All of this has bearing on why the public sex scandals that have rocked the Catholic Church have totally drowned out the evangelical world’s greater problems with sex abuse. What I’d like to suggest is that this disproportion in coverage makes perfect sense.
When I say the evangelical problem is greater I’m talking about an even earlier RNS report about Billy Graham’s grandson, Boz Tchividjian. He reasons that the Protestant abuse problem is much worse, because of structural reasons. Here is what Mr. Tchividjian, a Liberty University law professor, executive director of Godly Response to Abuse in the Christian Environment (GRACE) said long before Bob Jones University fired his investigative company:
"‘The Protestant culture is defined by independence,’ Tchividjian said. Evangelicals often frown upon transparency and accountability, he said, as many Protestants rely on Scripture more than religious leaders, compared to Catholics.
"Abusers discourage whistle-blowing by condemning gossip to try to keep people from reporting abuse, he said. Victims are also told to protect the reputation of Jesus."

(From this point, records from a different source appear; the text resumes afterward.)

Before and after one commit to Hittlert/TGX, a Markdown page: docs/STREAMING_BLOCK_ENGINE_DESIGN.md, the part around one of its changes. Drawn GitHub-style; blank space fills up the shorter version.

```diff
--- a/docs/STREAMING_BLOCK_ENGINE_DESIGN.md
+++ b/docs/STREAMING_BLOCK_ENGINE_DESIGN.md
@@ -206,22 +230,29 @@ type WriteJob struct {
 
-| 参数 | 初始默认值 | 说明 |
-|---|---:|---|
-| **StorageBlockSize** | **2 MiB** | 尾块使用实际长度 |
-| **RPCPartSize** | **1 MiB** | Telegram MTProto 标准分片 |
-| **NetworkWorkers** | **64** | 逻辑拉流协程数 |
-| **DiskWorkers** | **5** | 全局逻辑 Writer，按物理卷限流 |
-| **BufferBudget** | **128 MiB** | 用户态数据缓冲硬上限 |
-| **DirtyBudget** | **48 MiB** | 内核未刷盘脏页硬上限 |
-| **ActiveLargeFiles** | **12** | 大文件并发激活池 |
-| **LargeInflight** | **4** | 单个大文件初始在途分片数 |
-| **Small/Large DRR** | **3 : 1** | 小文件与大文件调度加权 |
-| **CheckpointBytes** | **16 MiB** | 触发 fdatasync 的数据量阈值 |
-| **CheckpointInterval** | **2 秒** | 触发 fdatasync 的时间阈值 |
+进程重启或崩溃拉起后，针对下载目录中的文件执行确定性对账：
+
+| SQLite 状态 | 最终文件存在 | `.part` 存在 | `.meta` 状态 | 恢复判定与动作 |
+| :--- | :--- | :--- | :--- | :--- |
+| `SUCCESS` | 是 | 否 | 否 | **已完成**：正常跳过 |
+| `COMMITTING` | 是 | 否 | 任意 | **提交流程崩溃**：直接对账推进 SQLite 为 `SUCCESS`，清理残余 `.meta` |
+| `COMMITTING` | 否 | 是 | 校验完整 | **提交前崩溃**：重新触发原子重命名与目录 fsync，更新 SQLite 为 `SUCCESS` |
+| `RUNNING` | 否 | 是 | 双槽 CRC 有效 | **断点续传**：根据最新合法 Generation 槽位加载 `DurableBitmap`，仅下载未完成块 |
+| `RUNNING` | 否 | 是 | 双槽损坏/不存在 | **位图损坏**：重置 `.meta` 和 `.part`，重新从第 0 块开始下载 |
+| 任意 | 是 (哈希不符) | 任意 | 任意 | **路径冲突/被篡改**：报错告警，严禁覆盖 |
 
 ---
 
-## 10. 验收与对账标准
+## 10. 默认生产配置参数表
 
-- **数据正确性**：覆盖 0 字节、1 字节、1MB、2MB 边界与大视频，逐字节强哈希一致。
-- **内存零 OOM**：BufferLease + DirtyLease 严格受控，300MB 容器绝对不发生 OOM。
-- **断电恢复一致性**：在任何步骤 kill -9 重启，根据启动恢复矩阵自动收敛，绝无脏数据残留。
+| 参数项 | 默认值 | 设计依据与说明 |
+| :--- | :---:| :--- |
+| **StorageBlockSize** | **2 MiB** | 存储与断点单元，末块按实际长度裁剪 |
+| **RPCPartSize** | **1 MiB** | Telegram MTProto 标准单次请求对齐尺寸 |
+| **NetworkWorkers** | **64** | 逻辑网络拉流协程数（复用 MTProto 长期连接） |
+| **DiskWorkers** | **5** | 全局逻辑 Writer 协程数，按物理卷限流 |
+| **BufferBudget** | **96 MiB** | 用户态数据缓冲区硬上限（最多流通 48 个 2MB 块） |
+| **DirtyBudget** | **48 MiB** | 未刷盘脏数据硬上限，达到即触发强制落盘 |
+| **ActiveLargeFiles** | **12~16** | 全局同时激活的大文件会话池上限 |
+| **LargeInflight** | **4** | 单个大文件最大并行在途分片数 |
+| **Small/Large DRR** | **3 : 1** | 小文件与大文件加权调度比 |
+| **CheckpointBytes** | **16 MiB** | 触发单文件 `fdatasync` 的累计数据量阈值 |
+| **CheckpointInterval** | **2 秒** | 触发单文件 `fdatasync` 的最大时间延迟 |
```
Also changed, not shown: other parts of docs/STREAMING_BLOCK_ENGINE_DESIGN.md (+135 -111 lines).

In other words, the “natural” Catholic trust of institutions and hierarchies, as much as they might complain about them, means that there is an accountability structure that ensures the buck will stop somewhere.
The Catholics have been working on their crisis in earnest since at least Benedict’s pontificate without much fanfare, because it’s much more profitable (both for trads and liberals) to play up the scandals to score intra-ecclesial points by other means.
Here are two stories that should set you straight on Benedict’s unfairly maligned record: “Jesuit expert calls Benedict ‘great reformer’ on sex abuse” and “Retraction: Vatican now confirms almost 400 priests defrocked for sex abuse.”
Our evangelical friends don’t have such a wide ranging accountability net to catch their problems. This is one reason why the Catholic Church, in ways different than Islam, does not need the fissiparousness of a Reformation.
It’s also the reason why—there’s no reason to bemoan it—Catholic scandals will always remain more visible than evangelical scandals. But let’s not forget the secular world’s record is infinitely worse than the religious world’s, because there’s almost no place for the buck to stop in institutions such as the UN.
Artur Rosmanis a PhD candidate in Comparative Literature at the University of Washington. He also blogs regularly at Cosmos The In Lost.